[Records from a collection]
-- -- --

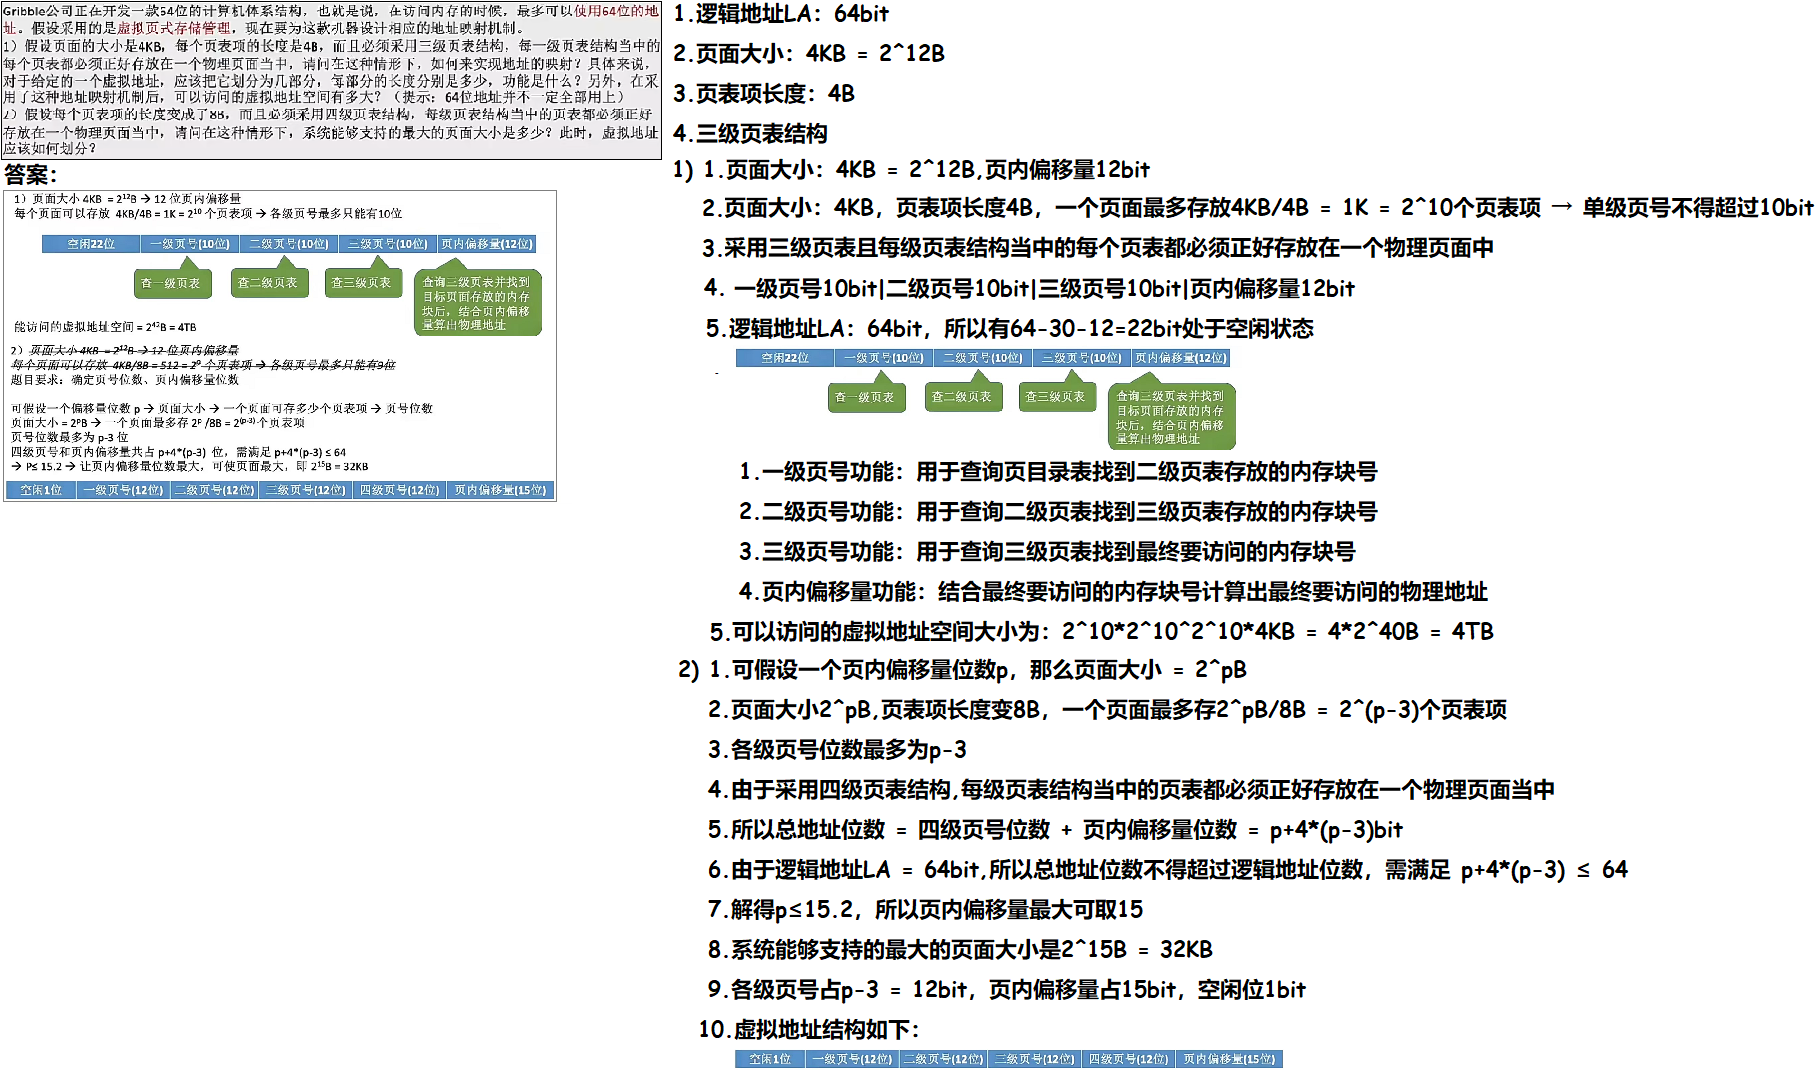
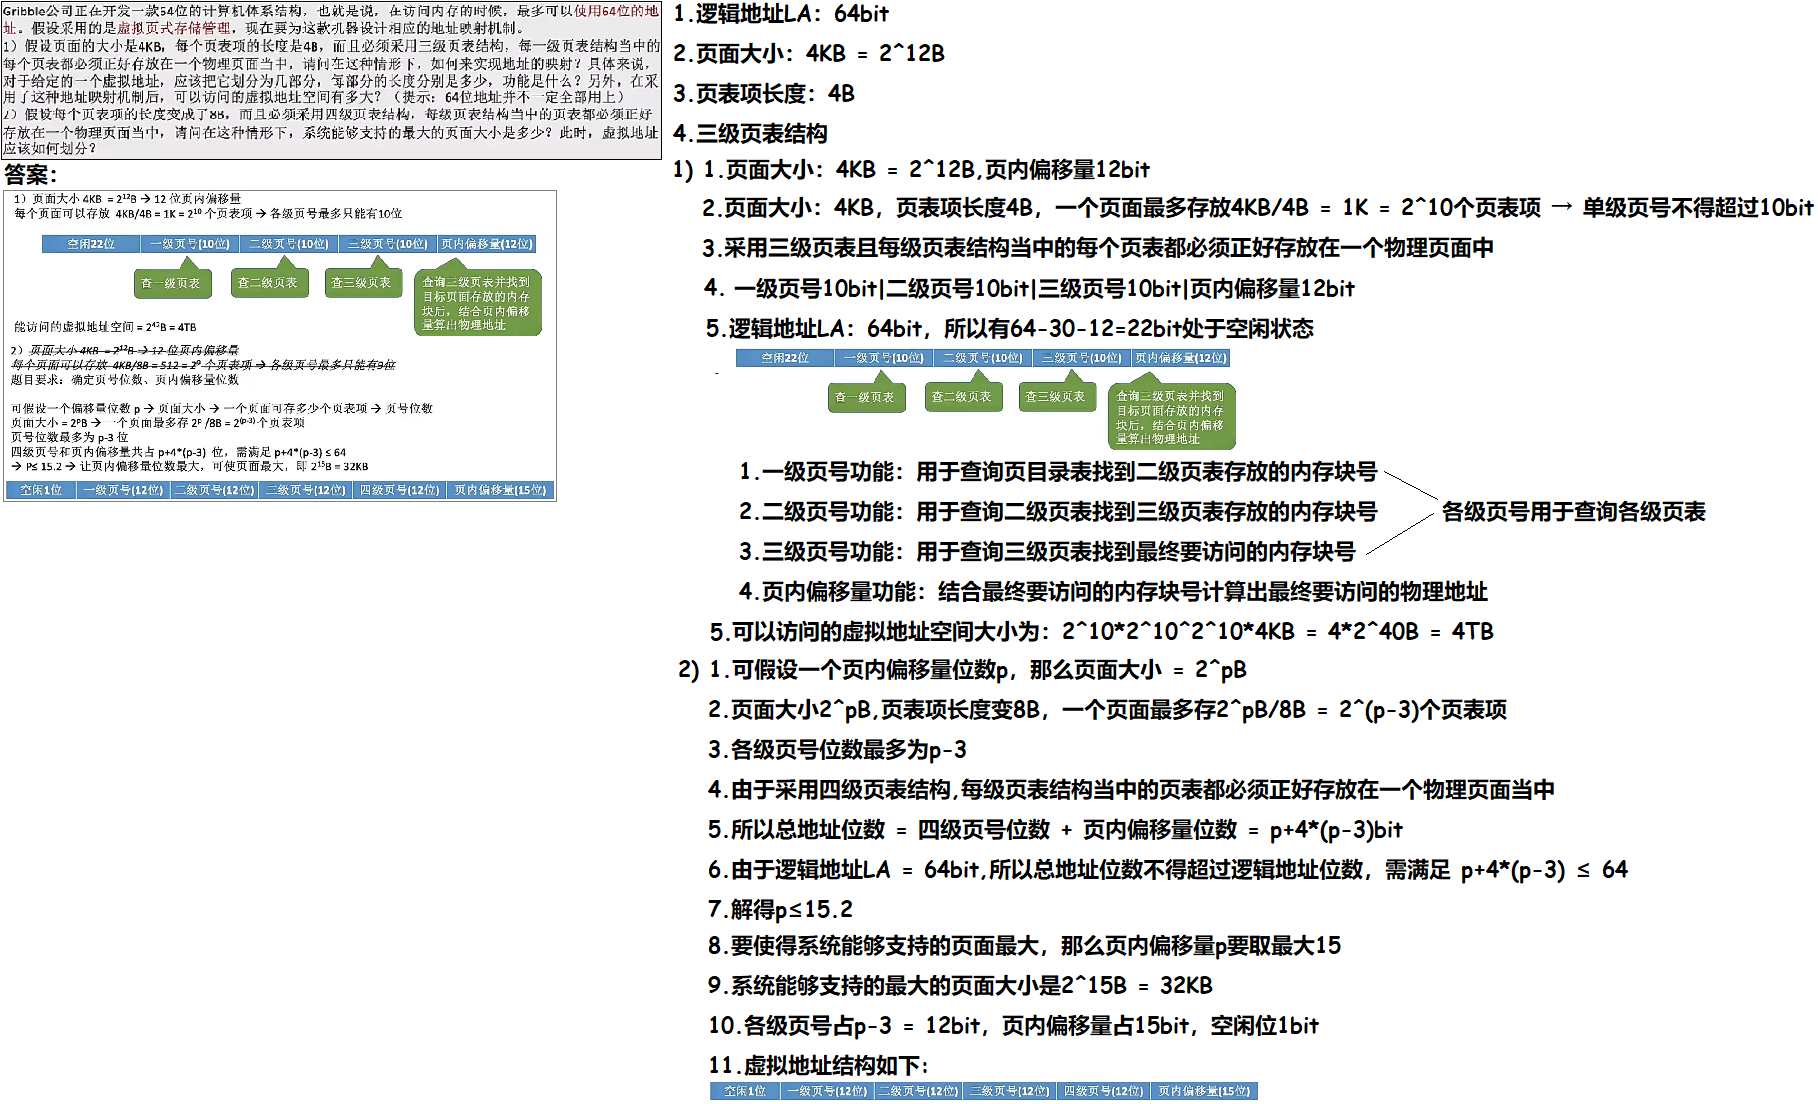
240819

Changed region(s): [[0.0, 0.0, 1.0, 1.0]]

diff --git a/01 初试/01 OS/01 题集/01 820 62 = 9 + 5 +11 +21 +16/04 21 21 = 8 + 13/02 大题 13/01 简答题 13/04 简答题04 多级页表 地址变换图 240818 5/02 24408 4/01 3.2综合14/02 Doc.md b/01 初试/01 OS/01 题集/01 820 62 = 9 + 5 +11 +21 +16/04 21 21 = 8 + 13/02 大题 13/01 简答题 13/04 简答题04 多级页表 地址变换图 240818 5/02 24408 4/01 3.2综合14/02 Doc.md
@@ -6,7 +6,9 @@
 
 # 02 答案
 
-<img src="https://cvp.oss-cn-shanghai.aliyuncs.com/202408191049882.png" alt="image-20240819104944752" style="zoom:50%;" />
+<img src="https://cvp.oss-cn-shanghai.aliyuncs.com/202408191425050.png" alt="image-20240819142430986" style="zoom:50%;" />
+
+
 
 # 03 视频
 
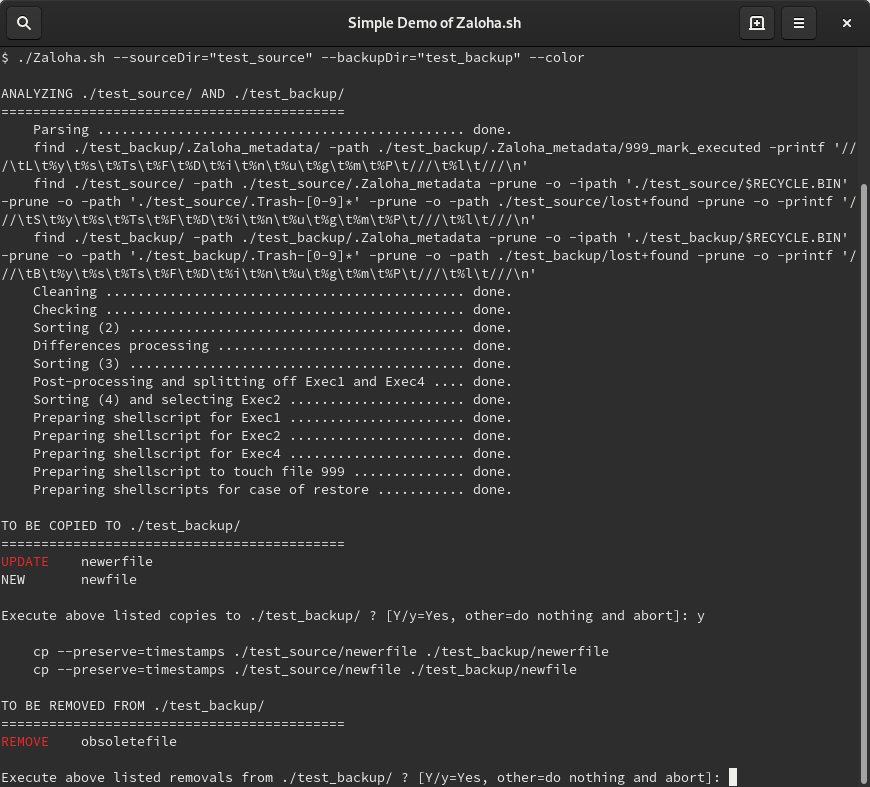
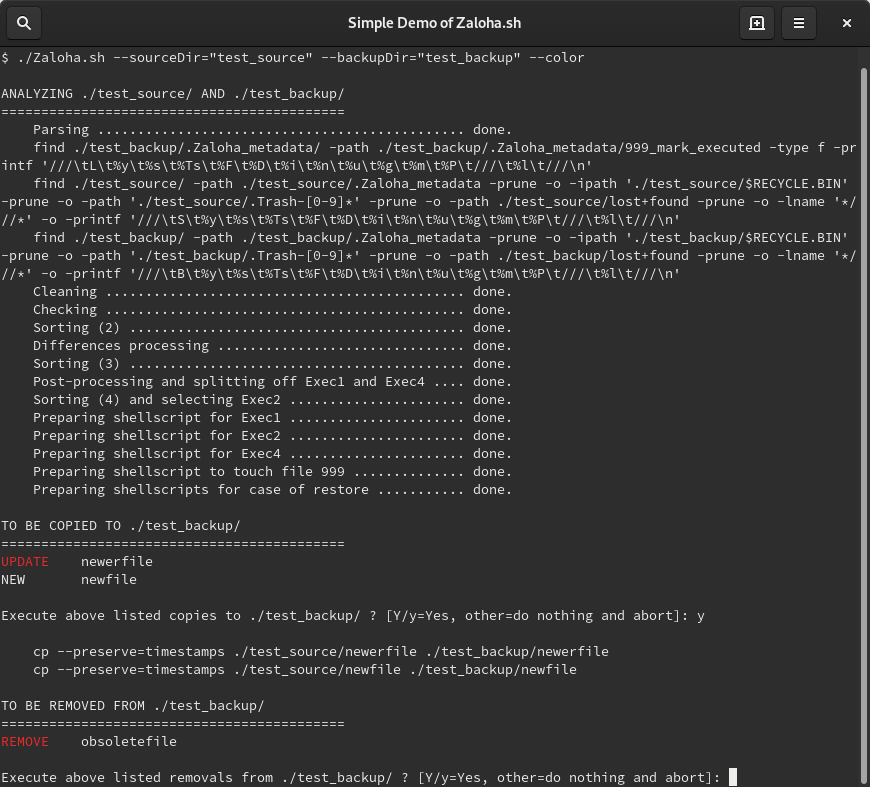
Symbolic link vulnerability removed

diff --git a/DOCUMENTATION.md b/DOCUMENTATION.md
@@ -199,6 +199,10 @@ given, symbolic links on &lt;sourceDir&gt; are followed and the referenced files
 directories are synchronized to &lt;backupDir&gt;. See section Following Symbolic
 Links for details.
 
+  Note: Zaloha is unable to process symbolic links which have not normalized
+  target paths with three or more consecutive slashes (for details, see section
+  on Handling of Weird Characters in Filenames further below).
+
 Zaloha does not synchronize other types of objects in &lt;sourceDir&gt; (named pipes,
 sockets, special devices, etc). These objects are considered to be part of the
 operating system or parts of applications, and dedicated scripts for their
@@ -1068,7 +1072,7 @@ evaluates this situation: The type of the first link will be kept as "file" (f),
 the types of the other links will be changed to "hardlinks" (h).
 
 Then comes the core function of Zaloha. The CSV metadata files from &lt;sourceDir&gt;
-and &lt;backupDir&gt; will be united and sorted by filename and the Source/Backup
+and &lt;backupDir&gt; will be united and sorted by file path and the Source/Backup
 indicator. This means that objects existing in both directories will be in
 adjacent records, with the &lt;backupDir&gt; record coming first. The AWK program
 AWKDIFF evaluates this situation (as well as records from objects existing in
@@ -1150,7 +1154,7 @@ same file's path (column 13).
 <pre>
 Handling of "weird" characters in filenames was a special focus during
 development of Zaloha. Actually, it was an exercise of how far can be gone with
-shellscript alone, without reverting to a C program. Tested were:
+a shellscript alone, without reverting to a C program. Tested were:
 !"#$%&amp;'()*+,-.:;&lt;=&gt;?@[\]^`{|}~, spaces, tabs, newlines, alert (bell) and
 a few national characters (beyond ASCII 127). Please note that some filesystem
 types and operating systems do not permit some of these weird characters at all.
@@ -1192,6 +1196,16 @@ back to backslashes in the AWK programs.
 Zaloha checks that no input parameters contain ///, to avoid breaking of the
 internal escape logic from the outside. The only exception are &lt;findSourceOps&gt;
 and &lt;findGeneralOps&gt;, which may contain the ///d/ placeholder.
+
+Additionally, the internal escape logic might be broken by target paths of
+symbolic links: Unfortunately, the OSes do not normalize target paths with
+consecutive slashes while writing them to the filesystems, and FIND does not
+normalize them either in the -printf %l output. Actually, there seem to be no
+constraints on the target paths of symbolic links. Hence, the /// triplets can
+occur there as well. The solution is the exclusion of such symbolic links from
+the processing, by the FIND expressions -lname *///* -o. Yes, honestly, here we
+hit a limit of how far can be reasonably gone with a shellscript alone. Whether
+such symbolic links are relevant to day-to-day practice is debatable, however.
 
 In the shellscripts produced by Zaloha, single quoting is used, hence single
 quotes are disruptors. As a solution, the '"'"' quoting technique is used.
@@ -1356,6 +1370,15 @@ Backup media overflow attack via symbolic links
 The attacker might create many symbolic links pointing to directories with huge
 contents outside of his home directory, hoping that the backup program writes
 all linked contents to the backup media ...
+
+Mitigation with Zaloha: do not follow symbolic links on &lt;sourceDir&gt; (do not use
+                        the <b>--followSLinksS</b> option)
+
+Unauthorized access via symbolic links
+--------------------------------------
+The attacker might create symbolic links to locations to which he has no access,
+hoping that within the restore process (which he might explicitly request for
+this purpose) the linked content will be restored to his home directory ...
 
 Mitigation with Zaloha: do not follow symbolic links on &lt;sourceDir&gt; (do not use
                         the <b>--followSLinksS</b> option)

-- -- --

> What to work on
Would you write out an exact copy of the entries above, with no images?

> Response box
240819

Changed region(s): [[0.0, 0.0, 1.0, 1.0]]

diff --git a/01 初试/01 OS/01 题集/01 820 62 = 9 + 5 +11 +21 +16/04 21 21 = 8 + 13/02 大题 13/01 简答题 13/04 简答题04 多级页表 地址变换图 240818 5/02 24408 4/01 3.2综合14/02 Doc.md b/01 初试/01 OS/01 题集/01 820 62 = 9 + 5 +11 +21 +16/04 21 21 = 8 + 13/02 大题 13/01 简答题 13/04 简答题04 多级页表 地址变换图 240818 5/02 24408 4/01 3.2综合14/02 Doc.md
@@ -6,7 +6,9 @@
 
 # 02 答案
 
-<img src="https://cvp.oss-cn-shanghai.aliyuncs.com/202408191049882.png" alt="image-20240819104944752" style="zoom:50%;" />
+<img src="https://cvp.oss-cn-shanghai.aliyuncs.com/202408191425050.png" alt="image-20240819142430986" style="zoom:50%;" />
+
+
 
 # 03 视频
 
Symbolic link vulnerability removed

diff --git a/DOCUMENTATION.md b/DOCUMENTATION.md
@@ -199,6 +199,10 @@ given, symbolic links on &lt;sourceDir&gt; are followed and the referenced files
 directories are synchronized to &lt;backupDir&gt;. See section Following Symbolic
 Links for details.
 
+  Note: Zaloha is unable to process symbolic links which have not normalized
+  target paths with three or more consecutive slashes (for details, see section
+  on Handling of Weird Characters in Filenames further below).
+
 Zaloha does not synchronize other types of objects in &lt;sourceDir&gt; (named pipes,
 sockets, special devices, etc). These objects are considered to be part of the
 operating system or parts of applications, and dedicated scripts for their
@@ -1068,7 +1072,7 @@ evaluates this situation: The type of the first link will be kept as "file" (f),
 the types of the other links will be changed to "hardlinks" (h).
 
 Then comes the core function of Zaloha. The CSV metadata files from &lt;sourceDir&gt;
-and &lt;backupDir&gt; will be united and sorted by filename and the Source/Backup
+and &lt;backupDir&gt; will be united and sorted by file path and the Source/Backup
 indicator. This means that objects existing in both directories will be in
 adjacent records, with the &lt;backupDir&gt; record coming first. The AWK program
 AWKDIFF evaluates this situation (as well as records from objects existing in
@@ -1150,7 +1154,7 @@ same file's path (column 13).
 <pre>
 Handling of "weird" characters in filenames was a special focus during
 development of Zaloha. Actually, it was an exercise of how far can be gone with
-shellscript alone, without reverting to a C program. Tested were:
+a shellscript alone, without reverting to a C program. Tested were:
 !"#$%&amp;'()*+,-.:;&lt;=&gt;?@[\]^`{|}~, spaces, tabs, newlines, alert (bell) and
 a few national characters (beyond ASCII 127). Please note that some filesystem
 types and operating systems do not permit some of these weird characters at all.
@@ -1192,6 +1196,16 @@ back to backslashes in the AWK programs.
 Zaloha checks that no input parameters contain ///, to avoid breaking of the
 internal escape logic from the outside. The only exception are &lt;findSourceOps&gt;
 and &lt;findGeneralOps&gt;, which may contain the ///d/ placeholder.
+
+Additionally, the internal escape logic might be broken by target paths of
+symbolic links: Unfortunately, the OSes do not normalize target paths with
+consecutive slashes while writing them to the filesystems, and FIND does not
+normalize them either in the -printf %l output. Actually, there seem to be no
+constraints on the target paths of symbolic links. Hence, the /// triplets can
+occur there as well. The solution is the exclusion of such symbolic links from
+the processing, by the FIND expressions -lname *///* -o. Yes, honestly, here we
+hit a limit of how far can be reasonably gone with a shellscript alone. Whether
+such symbolic links are relevant to day-to-day practice is debatable, however.
 
 In the shellscripts produced by Zaloha, single quoting is used, hence single
 quotes are disruptors. As a solution, the '"'"' quoting technique is used.
@@ -1356,6 +1370,15 @@ Backup media overflow attack via symbolic links
 The attacker might create many symbolic links pointing to directories with huge
 contents outside of his home directory, hoping that the backup program writes
 all linked contents to the backup media ...
+
+Mitigation with Zaloha: do not follow symbolic links on &lt;sourceDir&gt; (do not use
+                        the <b>--followSLinksS</b> option)
+
+Unauthorized access via symbolic links
+--------------------------------------
+The attacker might create symbolic links to locations to which he has no access,
+hoping that within the restore process (which he might explicitly request for
+this purpose) the linked content will be restored to his home directory ...
 
 Mitigation with Zaloha: do not follow symbolic links on &lt;sourceDir&gt; (do not use
                         the <b>--followSLinksS</b> option)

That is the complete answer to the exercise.